* _Task item_: Leave out the pictures and print the rest of the entries exactly as they stand.

* _Input records_:
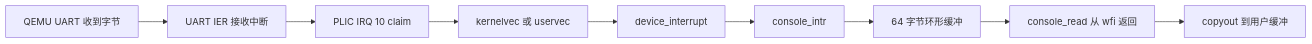
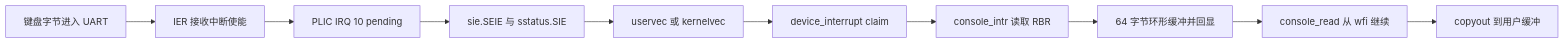
The second of 2 diagrams in notes/lab2/design.md (Neyray/oslab), drawn with Mermaid before and after one commit. The commit also changed other lines of this file and 3 other files, not shown here.

````diff
--- a/notes/lab2/design.md
+++ b/notes/lab2/design.md
@@ -24,11 +85,12 @@
 ```mermaid
 flowchart LR
-    A[QEMU UART 收到字节] --> B[UART IER 接收中断]
-    B --> C[PLIC IRQ 10 claim]
-    C --> D[kernelvec 或 uservec]
-    D --> E[device_interrupt]
-    E --> F[console_intr]
-    F --> G[64 字节环形缓冲]
-    G --> H[console_read 从 wfi 返回]
-    H --> I[copyout 到用户缓冲]
+    A[键盘字节进入 UART] --> B[IER 接收中断使能]
+    B --> C[PLIC IRQ 10 pending]
+    C --> D[sie.SEIE 与 sstatus.SIE]
+    D --> E[uservec 或 kernelvec]
+    E --> F[device_interrupt claim]
+    F --> G[console_intr 读取 RBR]
+    G --> H[64 字节环形缓冲并回显]
+    H --> I[console_read 从 wfi 继续]
+    I --> J[copyout 到用户缓冲]
 ```
````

* _Output for this task_:
The second of 2 diagrams in notes/lab2/design.md (Neyray/oslab), drawn with Mermaid before and after one commit. The commit also changed other lines of this file and 3 other files, not shown here.

````diff
--- a/notes/lab2/design.md
+++ b/notes/lab2/design.md
@@ -24,11 +85,12 @@
 ```mermaid
 flowchart LR
-    A[QEMU UART 收到字节] --> B[UART IER 接收中断]
-    B --> C[PLIC IRQ 10 claim]
-    C --> D[kernelvec 或 uservec]
-    D --> E[device_interrupt]
-    E --> F[console_intr]
-    F --> G[64 字节环形缓冲]
-    G --> H[console_read 从 wfi 返回]
-    H --> I[copyout 到用户缓冲]
+    A[键盘字节进入 UART] --> B[IER 接收中断使能]
+    B --> C[PLIC IRQ 10 pending]
+    C --> D[sie.SEIE 与 sstatus.SIE]
+    D --> E[uservec 或 kernelvec]
+    E --> F[device_interrupt claim]
+    F --> G[console_intr 读取 RBR]
+    G --> H[64 字节环形缓冲并回显]
+    H --> I[console_read 从 wfi 继续]
+    I --> J[copyout 到用户缓冲]
 ```
````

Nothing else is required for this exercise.